TAIWAN: Taiwan’s carriers eyeing Q4 techs sales closely

With cargo contributing nearly 30 per cent of the Taiwan’s two main carrier’s – China Airlines and EVA Air - total sales, the cargo divisions are heavily dependent on Taiwan’s electronic exports.


China Airlines and EVA Air


TAIWAN: Taiwan’s carriers eyeing Q4 techs sales closely

With cargo contributing nearly 30 per cent of the Taiwan’s two main carrier’s – China Airlines and EVA Air – total sales, the cargo divisions are heavily dependent on Taiwan’s electronic exports. During the first half, airline operators including China Airlines and EVA Air both reported lower than expected results due to natural and man-made disasters, as well as high oil prices. Things improved a little for the two airlines in August, both of which posted historic high sales from passenger services, as a result of the summer peak travel season and the waning effect of Japan’s March 11 earthquake, tsunami and nuclear crisis. To accommodate increasing passengers, airlines have purchased new planes and hired new staff. However, a decline in cargo business has offset an increase in passenger revenue, experts said. The cargo situation does not look bright for both airlines right now as weakened cargo demand continues to put pressure on the carriers as business from electronics manufacturers has fallen on the back of the downturn in Europe and the US. In August, China Airlines reported cargo revenue of NT$30.9 billion (US$1 billion), a decline of 18.9 per cent year-on-year, while EVA Air reported NT$24.892 billion, a drop of 8.1 per cent year-on-year. The airlines are pinning their hopes for an increase in cargo demand on increased business from IT manufacturers, in the lead-up to the Christmas peak season, although EVA Air president Chang Kuo-wei has has expressed less optimism about the fourth quarter, saying the traditional peak season may be muted this year. But the future is looking up for both carriers as Taiwan’s Ministry of Transportation and Communications (MOTC) has confirmed that Taiwan and Japan are preparing a pact aimed at liberalising commercial aviation services. The MOTC said that except for Tokyo, all Taiwanese carriers can apply to operate scheduled services to 10 Japanese destinations, and there will not be any restrictions on the number of flights.
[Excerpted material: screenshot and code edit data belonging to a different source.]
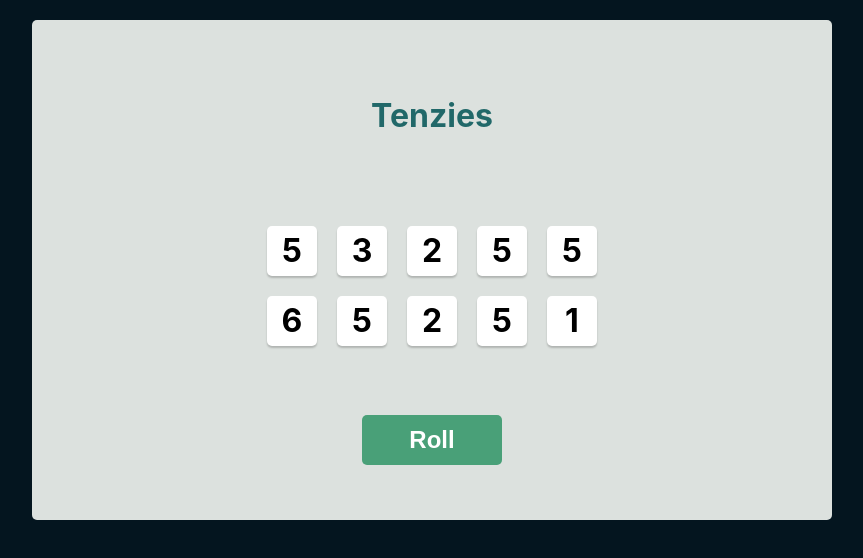
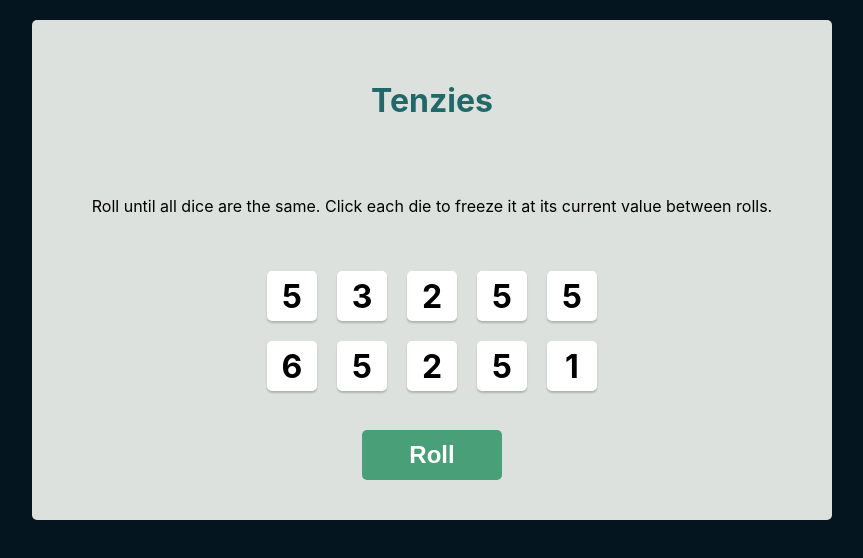
Before and after one commit to TrixyParra/tenzies, a React (Create React App) app: page / in a window 1280 px wide. Shown: the top 558 px of the page, without its empty margins (208-1071 px from the left). Built offline with nearby package versions, Linux system fonts and the light colour scheme.

Commit message:
added game instructions to main element

```diff
--- a/src/App.js
+++ b/src/App.js
@@ -54,6 +54,10 @@ function App() {
     <main>
       <h1>Tenzies</h1>
 
+      <p className="game-instructions">
+        Roll until all dice are the same. Click each die to freeze it at its current value between rolls.
+      </p>
+
       <div className="dice-container">
         {diceElements}
       </div>
```
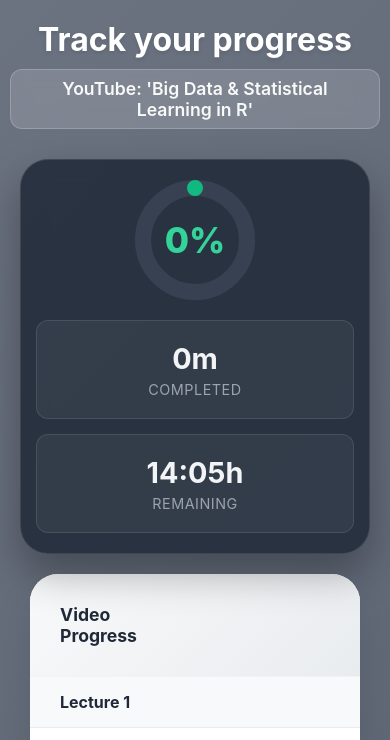
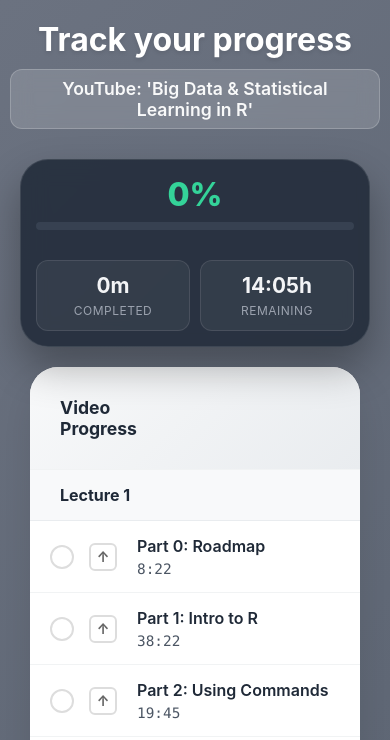
Before and after one commit to thel-01/video-progress-tracker, a plain HTML site: page index.html in a window 390 px wide. Shown: the top 740 px of the page. Drawn offline with Linux system fonts and the light colour scheme.

Commit message:
Update index.html
responsive design fixes

```diff
--- a/index.html
+++ b/index.html
@@ -3,7 +3,7 @@
 <head>
     <meta charset="UTF-8">
     <meta name="viewport" content="width=device-width, initial-scale=1.0">
-    <title>ML Seminar Progress Tracker</title>
+    <title>Statistical Learning Progress Tracker</title>
     <style>
         * {
             margin: 0;
@@ -85,11 +85,21 @@
             gap: 40px;
         }
 
+        /* Desktop: Show ring, hide bar */
         .progress-ring-container {
             position: relative;
             width: 160px;
             height: 160px;
             flex-shrink: 0;
+            display: block;
+        }
+
+        .progress-bar-container {
+            position: absolute;
+            visibility: hidden;
+            height: 0;
+            overflow: hidden;
+            width: 0;
         }
 
         .progress-ring {
@@ -415,9 +425,19 @@
             }
 
             .progress-section {
-                padding: 20px 15px;
+                padding: 15px 15px;
                 margin-left: 10px;
                 margin-right: 10px;
+            }
+
+            .progress-section.compact {
+                padding: 12px 15px;
+            }
+
+            .progress-section.compact .stats {
+                max-height: 0;
+                opacity: 0;
+                margin-top: 0;
             }
 
             .title {
@@ -426,41 +446,72 @@
 
             .progress-container {
                 flex-direction: column;
-                gap: 20px;
+                gap: 15px;
             }
 
+            /* Hide ring, show bar on mobile */
             .progress-ring-container {
-                width: 120px;
-                height: 120px;
+                position: absolute;
+                visibility: hidden;
+                height: 0;
+                width: 0;
+                overflow: hidden;
             }
 
-            .progress-ring {
-                width: 120px;
-                height: 120px;
+            .progress-bar-container {
+                position: relative;
+                visibility: visible;
+                height: auto;
+                width: 100%;
+                overflow: visible;
             }
 
-            .progress-ring-bg {
-                cx: 60;
-                cy: 60;
-                r: 52;
+            .progress-bar-percentage {
+                display: block;
+                font-size: 2rem;
+                font-weight: 800;
+                color: #34d399;
+                margin-bottom: 8px;
+                text-align: center;
             }
 
-            .progress-ring-fill {
-                cx: 60;
-                cy: 60;
-                r: 52;
-                stroke-dasharray: 326.73;
-                stroke-dashoffset: 326.73;
+            .progress-bar-wrapper {
+                width: 100%;
+                height: 8px;
+                background: #374151;
+                border-radius: 4px;
+                overflow: hidden;
+            }
+
+            .progress-bar-fill {
+                height: 100%;
+                background: linear-gradient(90deg, #34d399, #10b981);
+                border-radius: 4px;
             }
 
             .percentage {
-                font-size: 2.2rem;
+                font-size: 1.8rem;
+                position: static;
+                transform: none;
             }
 
             .stats {
-                grid-template-columns: 1fr;
+                grid-template-columns: 1fr 1fr;
                 width: 100%;
-                gap: 15px;
+                gap: 10px;
+                margin-top: 15px;
+            }
+
+            .stat {
+                padding: 12px;
+            }
+
+            .stat-number {
+                font-size: 1.3rem;
+            }
+
+            .stat-label {
+                font-size: 0.75rem;
             }
 
             .video-list {
@@ -490,7 +541,7 @@
         <div class="progress-section">
             <div class="progress-container">
                 <div class="progress-ring-container">
-                    <svg class="progress-ring">
+                    <svg class="progress-ring" viewBox="0 0 160 160">
                         <defs>
                             <linearGradient id="progressGradient" x1="0%" y1="0%" x2="100%" y2="0%">
                                 <stop offset="0%" style="stop-color:#34d399"/>
@@ -501,6 +552,13 @@
                         <circle class="progress-ring-fill" id="progressRing" cx="80" cy="80" r="72"/>
                     </svg>
                     <span class="percentage" id="percentage">0%</span>
+                </div>
+
+                <div class="progress-bar-container">
+                    <span class="progress-bar-percentage" id="percentageBar">0%</span>
+                    <div class="progress-bar-wrapper">
+                        <div class="progress-bar-fill" id="progressBar"></div>
+                    </div>
                 </div>
 
                 <div class="stats">
@@ -866,10 +924,54 @@
         const clearAllBtnEl = document.getElementById('clearAllBtn');
         const hideCompletedBtnEl = document.getElementById('hideCompletedBtn');
         const headerButtonsEl = document.querySelector('.header-buttons');
+        const progressSectionEl = document.querySelector('.progress-section');
+        const percentageBarEl = document.getElementById('percentageBar');
+        const progressBarEl = document.getElementById('progressBar');
         const videoItems = document.querySelectorAll('.video-item');
         const lectureSections = document.querySelectorAll('.lecture-section');
 
         let hideCompleted = false;
+        let lastScrollY = 0;
+
+        // Handle scroll for compact mode (mobile only)
+        window.addEventListener('scroll', () => {
+            const scrollY = window.scrollY;
+            const isMobile = window.innerWidth <= 768;
+
+            if (isMobile && scrollY > 50) {
+                progressSectionEl.classList.add('compact');
+            } else {
+                progressSectionEl.classList.remove('compact');
+            }
+
+            lastScrollY = scrollY;
+        });
+
+        // Update SVG viewBox and circles for mobile
+        function updateSVGForMobile() {
+            const isMobile = window.innerWidth <= 768;
+            const svg = document.querySelector('.progress-ring');
+            const bgCircle = document.querySelector('.progress-ring-bg');
+            const fillCircle = document.querySelector('.progress-ring-fill');
+
+            if (!isMobile) {
+                // Desktop uses ring
+                svg.setAttribute('viewBox', '0 0 160 160');
+                bgCircle.setAttribute('cx', '80');
+                bgCircle.setAttribute('cy', '80');
+                bgCircle.setAttribute('r', '72');
+                bgCircle.setAttribute('stroke-width', '16');
+                fillCircle.setAttribute('cx', '80');
+                fillCircle.setAttribute('cy', '80');
+                fillCircle.setAttribute('r', '72');
+                fillCircle.setAttribute('stroke-width', '16');
+            }
+            // Mobile uses progress bar (CSS handles visibility)
+        }
+
+        // Call on load and resize
+        updateSVGForMobile();
+        window.addEventListener('resize', updateSVGForMobile);
 
         // Lecture groupings - which videos belong to which lecture
         const lectureGroups = {
@@ -884,6 +986,9 @@
 
         // Initialize button visibility
         updateButtonVisibility();
+
+        // Initialize progress display on load
+        updateProgress();
 
         // Hide completed toggle
         hideCompletedBtnEl.addEventListener('click', () => {
@@ -1037,6 +1142,8 @@
         }
 
         function animateNumber(element, targetValue, isPercentage = false) {
+            if (!element) return; // Safety check
+
             const currentText = element.textContent;
             const currentValue = isPercentage
                 ? parseInt(currentText)
@@ -1102,13 +1209,16 @@
 
             // Animate percentage
             animateNumber(percentageEl, percentage, true);
+            animateNumber(percentageBarEl, percentage, true);
 
-            // Update progress ring
-            const circumference = window.innerWidth <= 768
-                ? 2 * Math.PI * 52  // Mobile: r=52
-                : 2 * Math.PI * 72; // Desktop: r=72
+            // Update progress ring (desktop)
+            const radius = 72;
+            const circumference = 2 * Math.PI * radius;
             const offset = circumference - (percentage / 100) * circumference;
             progressRingEl.style.strokeDashoffset = offset;
+
+            // Update progress bar (mobile)
+            progressBarEl.style.width = `${percentage}%`;
 
             // Animate time stats
             animateNumber(completedTimeEl, completedSeconds, false);
```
According to Hua Nan Securities, Japan and South Korea account for 16 per cent of CAL’s total passenger flight revenue and seven per cent of its cargo flight revenue, while EVA Air generates 10 per cent of its passenger flight revenue and three per cent of its cargo flight revenue from the routes to and from Japan and South Korea.